The impact of Moore’s Law on the development of computer graphics is so profound that the results are magical. Apparently. The complexity of the computation that goes into every frame so far beyond our intuitive understanding that Arthur C. Clarke’s Third Law applies: “Any sufficiently advanced technology is indistinguishable from magic.”
And so, it is with AI. Deep down the sum of the computation is, in principle, straightforward (regression), but it is wrapped so up in many layers of complexity with Neural Networks et al as to become opaque to the point that even the designers of the AI systems don’t fully understand why they produces the output that they do.
Summary: it appears to be intelligent, and we don’t understand it. Magic, huh?
Not that the likes of ChatGPT do, always, appear intelligent.
This is no longer about ‘intelligence’ which the OED defines as “The faculty of understanding”, it is more about what we consider to be human.
Are we confused that displaying intelligent behaviour in some way makes an AI human? Do we really believe it can feel emotions? Can it be creative (next post)? Could it love? Could it be evil? Or, if it looks like it is displaying emotions, is that the same as feeling them? After all, we cannot experience each other’s emotions, so maybe, like the Turing test and intelligence, it is equivalent.
AIs are probably already a part of your everyday life, even if you don’t realise it. They are going to play an even bigger role going forward. I think soon we will get over the fact that computer software has mastered natural language just as we did with Chess.

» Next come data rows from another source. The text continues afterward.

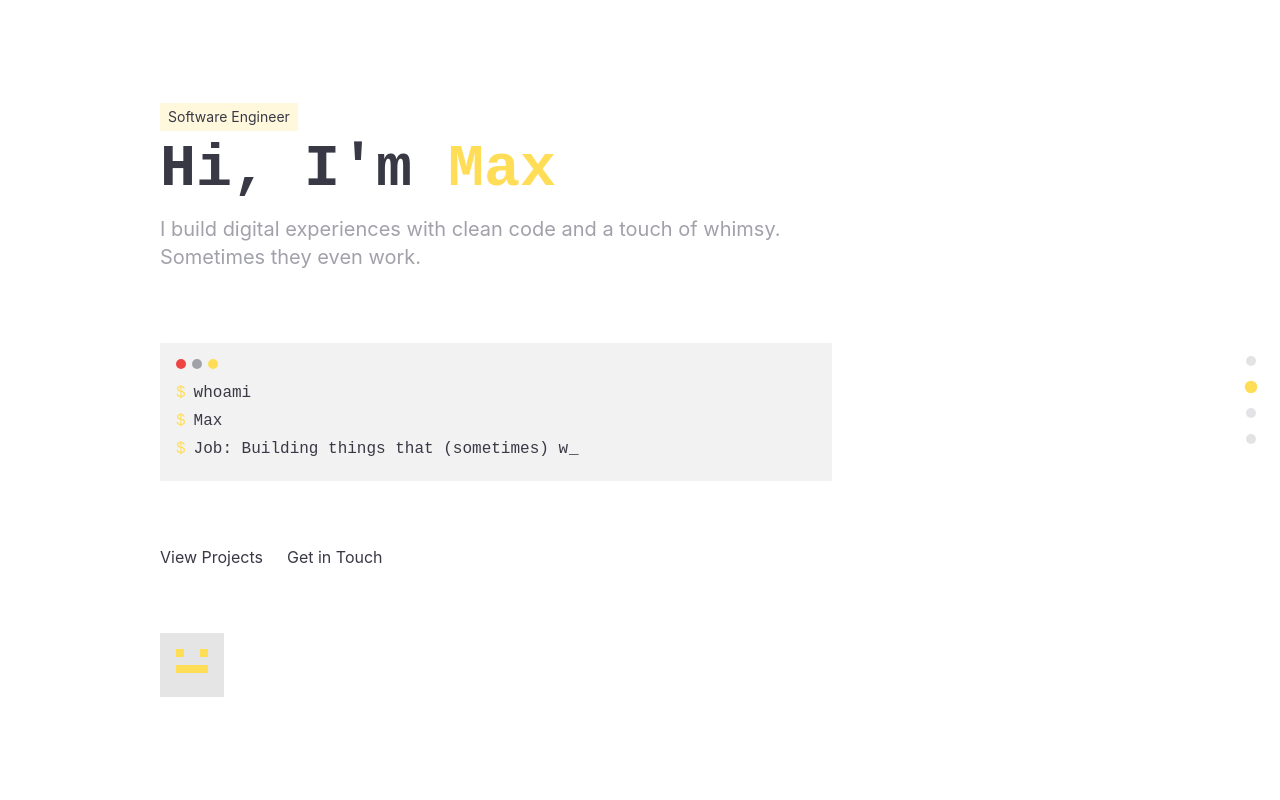
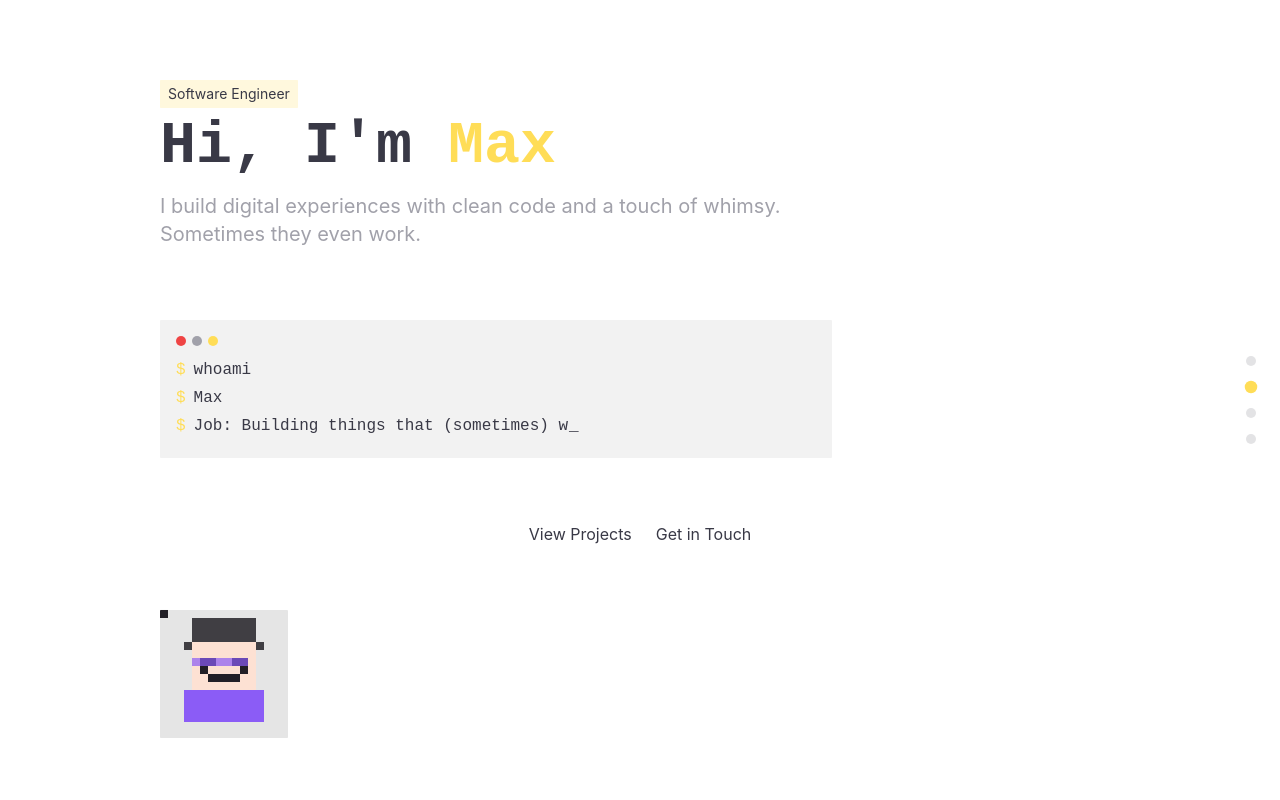
Before and after one commit to adrioui/portfolio, a React (Vite) app: page / in a window 1280 px wide. Shown: the top 800 px of the page. Built offline with nearby package versions, Linux system fonts and the light colour scheme.

Commit message:
Add pixel art image
Adds a pixel art image to the website.

```diff
--- a/src/pages/Index.tsx
+++ b/src/pages/Index.tsx
@@ -60,18 +60,40 @@ const Index = () => {
             typingSpeed={40}
           />
 
-          <div className="mt-16 flex flex-col md:flex-row gap-6">
-            <a href="#projects" className="link-hover">View Projects</a>
-            <a href="#contact" className="link-hover">Get in Touch</a>
+          <div className="mt-16 flex flex-col md:flex-row items-center justify-center">
+            <a href="#projects" className="link-hover mx-3">View Projects</a>
+            <a href="#contact" className="link-hover mx-3">Get in Touch</a>
           </div>
 
-          {/* Pixel art avatar */}
-          <div className="mt-16 w-16 h-16 relative animate-float">
-            <div className="w-full h-full bg-black/10 rounded-sm grid grid-cols-8 grid-rows-8 overflow-hidden">
-              {/* Simple pixel art face */}
-              <div className="col-start-3 col-span-1 row-start-3 row-span-1 bg-highlight"></div>
-              <div className="col-start-6 col-span-1 row-start-3 row-span-1 bg-highlight"></div>
-              <div className="col-start-3 col-span-4 row-start-5 row-span-1 bg-highlight"></div>
+          {/* Detailed pixel art avatar */}
+          <div className="mt-16 w-32 h-32 relative animate-float">
+            <div className="w-full h-full bg-black/10 rounded-sm grid grid-cols-16 grid-rows-16 overflow-hidden">
+              {/* Background */}
+              <div className="col-span-16 row-span-16 bg-[#221F26]"></div>
+
+              {/* Hair */}
+              <div className="col-start-5 col-span-8 row-start-2 row-span-3 bg-[#403E43]"></div>
+              <div className="col-start-4 col-span-10 row-start-5 row-span-1 bg-[#403E43]"></div>
+
+              {/* Face */}
+              <div className="col-start-5 col-span-8 row-start-5 row-span-6 bg-[#FDE1D3]"></div>
+
+              {/* Eyes */}
+              <div className="col-start-6 col-span-2 row-start-7 row-span-1 bg-[#221F26]"></div>
+              <div className="col-start-10 col-span-2 row-start-7 row-span-1 bg-[#221F26]"></div>
+
+              {/* Smile */}
+              <div className="col-start-7 col-span-4 row-start-9 row-span-1 bg-[#221F26]"></div>
+              <div className="col-start-6 col-span-1 row-start-8 row-span-1 bg-[#221F26]"></div>
+              <div className="col-start-11 col-span-1 row-start-8 row-span-1 bg-[#221F26]"></div>
+
+              {/* Glasses */}
+              <div className="col-start-5 col-span-3 row-start-7 row-span-1 bg-[#8B5CF6] opacity-70"></div>
+              <div className="col-start-9 col-span-3 row-start-7 row-span-1 bg-[#8B5CF6] opacity-70"></div>
+              <div className="col-start-8 col-span-1 row-start-7 row-span-1 bg-[#8B5CF6] opacity-70"></div>
+
+              {/* Shirt */}
+              <div className="col-start-4 col-span-10 row-start-11 row-span-4 bg-[#8B5CF6]"></div>
             </div>
           </div>
         </section>
--- a/tailwind.config.ts
+++ b/tailwind.config.ts
@@ -66,6 +66,12 @@ export default {
 				lg: 'var(--radius)',
 				md: 'calc(var(--radius) - 2px)',
 				sm: 'calc(var(--radius) - 4px)'
+			},
+			gridTemplateColumns: {
+				'16': 'repeat(16, minmax(0, 1fr))',
+			},
+			gridTemplateRows: {
+				'16': 'repeat(16, minmax(0, 1fr))',
 			},
 			keyframes: {
 				'accordion-down': {
```
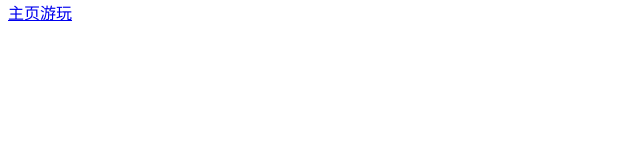
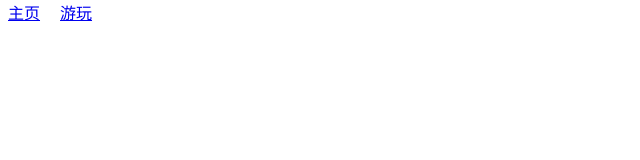
Before and after one commit to hyq2015/redux-demo, a React app in the folder my-app/: page / in a window 1280 px wide. Shown: the top 160 px of the page, without its empty margins (0-640 px from the left). Built offline with nearby package versions, Linux system fonts and the light colour scheme; what redux-immutable would draw is missing.

Commit message:
last revise

```diff
--- a/my-app/components/Counter.js
+++ b/my-app/components/Counter.js
@@ -4,20 +4,15 @@ class Counter extends Component {
   constructor(props){
     super(props)
   }
+
   render() {
     console.log(this.props)
     //从组件的props属性中导入四个方法和一个变量
     const {
       increment, incrementIfOdd, incrementAsync, decrement, counter ,fetchData,indexData,
-      imgarr
+      imgarr,history
     } = this.props;
-    // PropTypes.checkPropTypes(myPropTypes,{
-    //   increment:increment,
-    //   incrementIfOdd:incrementIfOdd,
-    //   incrementAsync:incrementAsync,
-    //   decrement:decrement,
-    //   counter:counter
-    // },'prop','Counter')
+
     //渲染组件，包括一个数字，四个按钮
     return (
       <div>
@@ -32,6 +27,7 @@ class Counter extends Component {
         <button onClick={() => incrementAsync()}>Increment async</button>
         <button onClick={fetchData}>请求首页的数据</button>
         <div>首页数据:{indexData}</div>
+        <button style={{marginLeft:20}} onClick={()=>history.push('/play')}>点击跳转到游玩页面</button>
         <div style={{backgroundColor:'#fff',width:'100%'}}>
           {imgarr ? imgarr.map((item,index)=>
             <img key={index} src={item.imgurl} style={{width:'100%',height:200}} alt=""/>
@@ -41,25 +37,6 @@ class Counter extends Component {
     )
   }
 }
-// const myPropTypes = {
-//    //increment必须为fucntion,且必须存在
-//   increment: PropTypes.func.isRequired,
-//   incrementIfOdd: PropTypes.func.isRequired,
-//   incrementAsync: PropTypes.func.isRequired,
-//   decrement: PropTypes.func.isRequired,
-//   //counter必须为数字，且必须存在
-//   counter: PropTypes.number.isRequired
-// };
-// //限制组件的props安全
-// Counter.propTypes = {
-//   //increment必须为fucntion,且必须存在
-//   increment: PropTypes.func.isRequired,
-//   incrementIfOdd: PropTypes.func.isRequired,
-//   incrementAsync: PropTypes.func.isRequired,
-//   decrement: PropTypes.func.isRequired,
-//   //counter必须为数字，且必须存在
-//   counter: PropTypes.number.isRequired
-// };
 
 
 export default Counter
--- a/my-app/containers/Frame.js
+++ b/my-app/containers/Frame.js
@@ -1,4 +1,7 @@
 import React,{Component} from 'react';
+import  createHistory  from 'history/createBrowserHistory'
+
+const history = createHistory()
 import {
   Link
 } from 'react-router-dom'
@@ -6,13 +9,16 @@ export default class Frame extends Component{
     constructor(props){
         super(props)
     }
+
     render(){
         return(
             <div className="frame">
                 <div style={{position:'fixed',top:0}}>
-                    <Link to="/main">主页</Link>
-                    <Link to="/play">游玩</Link>
+                    <Link to="main">主页</Link>
+                    <Link to="play" style={{marginLeft:20}}>游玩</Link>
+
                 </div>
+
                 <div style={{height:40}}></div>
                 <section className="container">
                     {this.props.children}
```
Also changed, not shown: my-app/routes/index.js (+4 -3 lines).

Instead, we’ll come up with some new language to differentiate between human intelligence and AI intelligence, or lack of it.
I’m known for my bad puns, but ChatGPT just produced this poodle joke for me:
Why did the poodle start a band?
Because it had perfect “pooch”!
I said that that was a rotten pun, how about a Border Terrier joke?
Why did the border terrier bring a ladder to the library?
Because it wanted to reach the “paw”-some books on the top shelf!